** EXERCISE DIRECTIONS **
Write each line below back out exactly, omitting its pictures.

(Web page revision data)
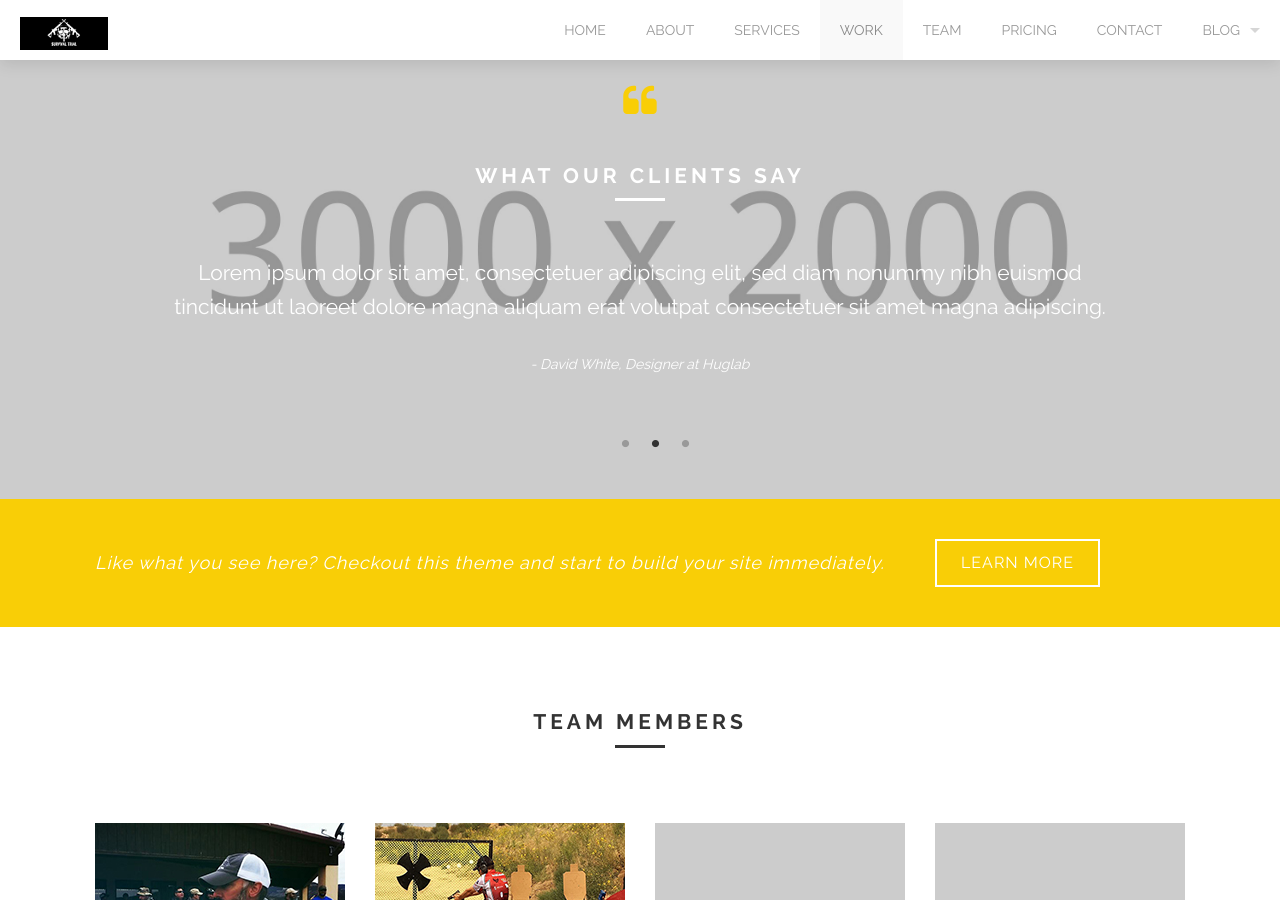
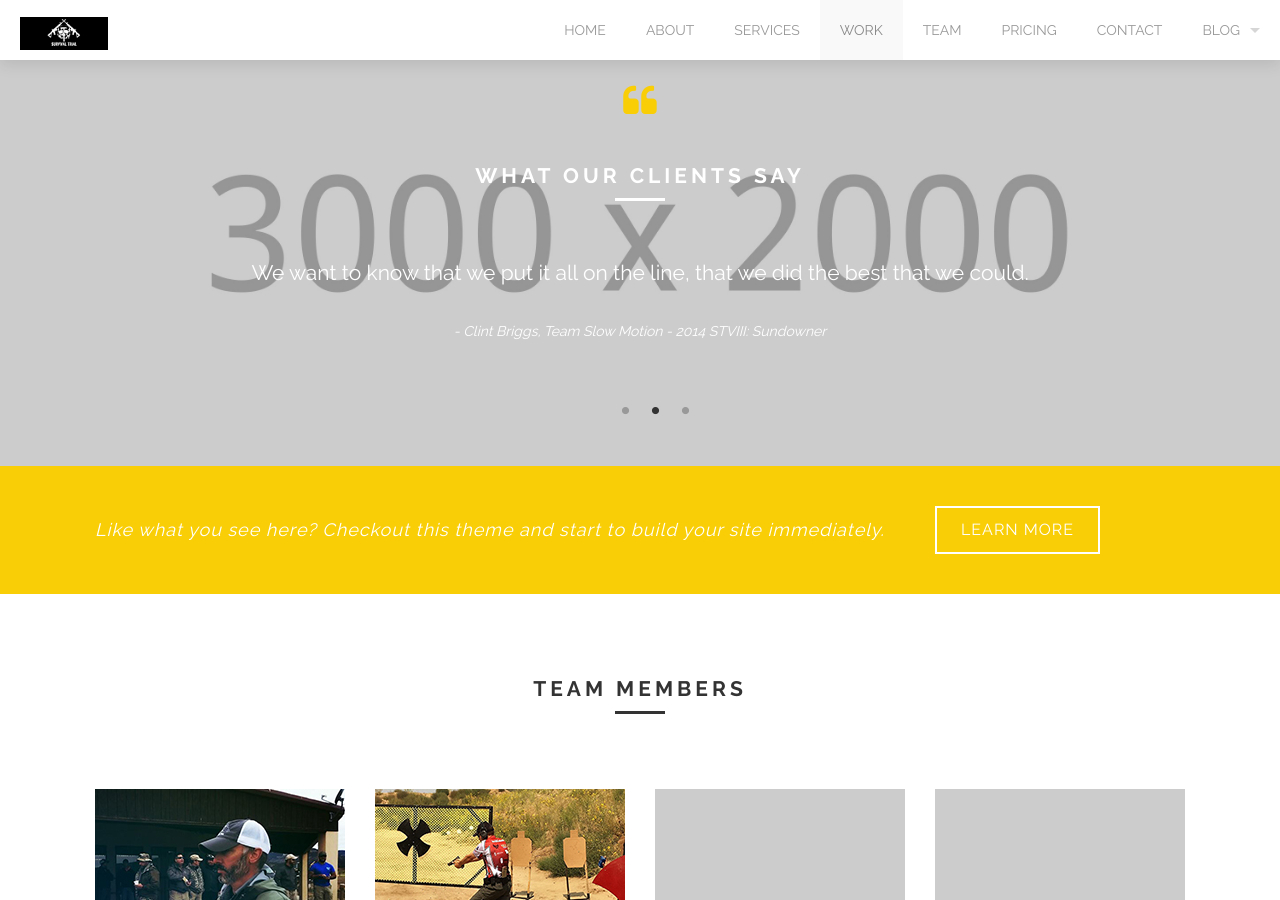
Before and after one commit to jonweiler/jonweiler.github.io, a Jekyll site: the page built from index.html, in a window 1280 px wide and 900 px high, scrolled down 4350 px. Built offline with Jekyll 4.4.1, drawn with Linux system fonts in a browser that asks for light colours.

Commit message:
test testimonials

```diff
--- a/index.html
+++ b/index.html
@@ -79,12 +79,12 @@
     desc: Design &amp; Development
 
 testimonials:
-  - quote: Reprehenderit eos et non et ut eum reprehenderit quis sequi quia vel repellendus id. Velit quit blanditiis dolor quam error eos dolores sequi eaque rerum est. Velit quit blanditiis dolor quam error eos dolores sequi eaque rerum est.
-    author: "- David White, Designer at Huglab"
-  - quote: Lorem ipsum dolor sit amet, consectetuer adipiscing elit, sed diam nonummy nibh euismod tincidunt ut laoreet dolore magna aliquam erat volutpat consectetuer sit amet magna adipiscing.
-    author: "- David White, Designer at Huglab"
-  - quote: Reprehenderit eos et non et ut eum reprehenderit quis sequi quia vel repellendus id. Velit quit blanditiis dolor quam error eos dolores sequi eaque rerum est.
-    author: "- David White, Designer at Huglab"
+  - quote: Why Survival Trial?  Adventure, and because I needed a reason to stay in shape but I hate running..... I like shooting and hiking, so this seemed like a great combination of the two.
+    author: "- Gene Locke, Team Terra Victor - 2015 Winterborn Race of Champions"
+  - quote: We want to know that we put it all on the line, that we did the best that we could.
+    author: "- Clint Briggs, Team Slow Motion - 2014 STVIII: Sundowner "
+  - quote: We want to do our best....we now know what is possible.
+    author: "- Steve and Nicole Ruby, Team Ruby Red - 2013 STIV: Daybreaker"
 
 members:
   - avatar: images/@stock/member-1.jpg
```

** TASK RESPONSE **
Before and after one commit to jonweiler/jonweiler.github.io, a Jekyll site: the page built from index.html, in a window 1280 px wide and 900 px high, scrolled down 4350 px. Built offline with Jekyll 4.4.1, drawn with Linux system fonts in a browser that asks for light colours.

Commit message:
test testimonials

```diff
--- a/index.html
+++ b/index.html
@@ -79,12 +79,12 @@
     desc: Design &amp; Development
 
 testimonials:
-  - quote: Reprehenderit eos et non et ut eum reprehenderit quis sequi quia vel repellendus id. Velit quit blanditiis dolor quam error eos dolores sequi eaque rerum est. Velit quit blanditiis dolor quam error eos dolores sequi eaque rerum est.
-    author: "- David White, Designer at Huglab"
-  - quote: Lorem ipsum dolor sit amet, consectetuer adipiscing elit, sed diam nonummy nibh euismod tincidunt ut laoreet dolore magna aliquam erat volutpat consectetuer sit amet magna adipiscing.
-    author: "- David White, Designer at Huglab"
-  - quote: Reprehenderit eos et non et ut eum reprehenderit quis sequi quia vel repellendus id. Velit quit blanditiis dolor quam error eos dolores sequi eaque rerum est.
-    author: "- David White, Designer at Huglab"
+  - quote: Why Survival Trial?  Adventure, and because I needed a reason to stay in shape but I hate running..... I like shooting and hiking, so this seemed like a great combination of the two.
+    author: "- Gene Locke, Team Terra Victor - 2015 Winterborn Race of Champions"
+  - quote: We want to know that we put it all on the line, that we did the best that we could.
+    author: "- Clint Briggs, Team Slow Motion - 2014 STVIII: Sundowner "
+  - quote: We want to do our best....we now know what is possible.
+    author: "- Steve and Nicole Ruby, Team Ruby Red - 2013 STIV: Daybreaker"
 
 members:
   - avatar: images/@stock/member-1.jpg
```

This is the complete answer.